> _YOUR GOAL_
Before you reproduce the entries that follow, strip out any image they contain and keep the rest exact.

>>>

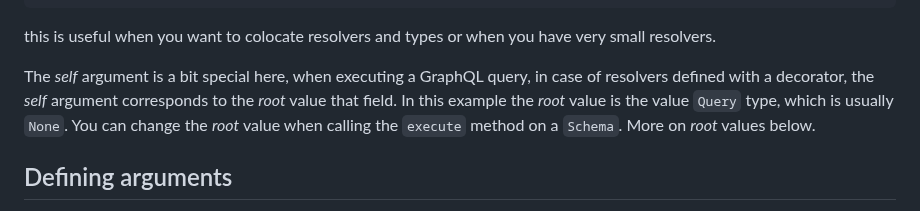
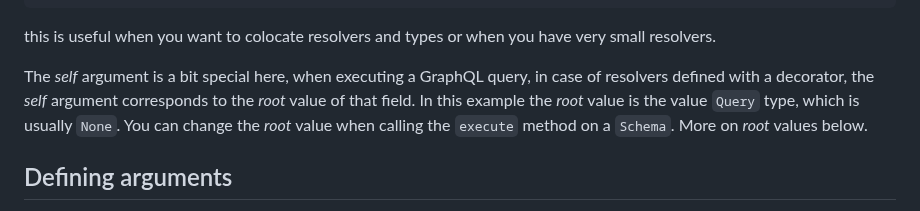
Before and after one commit to NeerBhardwaj1/strawberry, a Markdown page: docs/types/resolvers.md, the part around the change. Rendered like a GitHub page.

Commit message:
Update resolvers.md (#3233)

```diff
--- a/docs/types/resolvers.md
+++ b/docs/types/resolvers.md
@@ -86,7 +86,7 @@ very small resolvers.
 
 The _self_ argument is a bit special here, when executing a GraphQL query, in
 case of resolvers defined with a decorator, the _self_ argument corresponds to
-the _root_ value that field. In this example the _root_ value is the value
+the _root_ value of that field. In this example the _root_ value is the value
 `Query` type, which is usually `None`. You can change the _root_ value when
 calling the `execute` method on a `Schema`. More on _root_ values below.
 
```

<<<

> _RESULT_
Before and after one commit to NeerBhardwaj1/strawberry, a Markdown page: docs/types/resolvers.md, the part around the change. Rendered like a GitHub page.

Commit message:
Update resolvers.md (#3233)

```diff
--- a/docs/types/resolvers.md
+++ b/docs/types/resolvers.md
@@ -86,7 +86,7 @@ very small resolvers.
 
 The _self_ argument is a bit special here, when executing a GraphQL query, in
 case of resolvers defined with a decorator, the _self_ argument corresponds to
-the _root_ value that field. In this example the _root_ value is the value
+the _root_ value of that field. In this example the _root_ value is the value
 `Query` type, which is usually `None`. You can change the _root_ value when
 calling the `execute` method on a `Schema`. More on _root_ values below.
 
```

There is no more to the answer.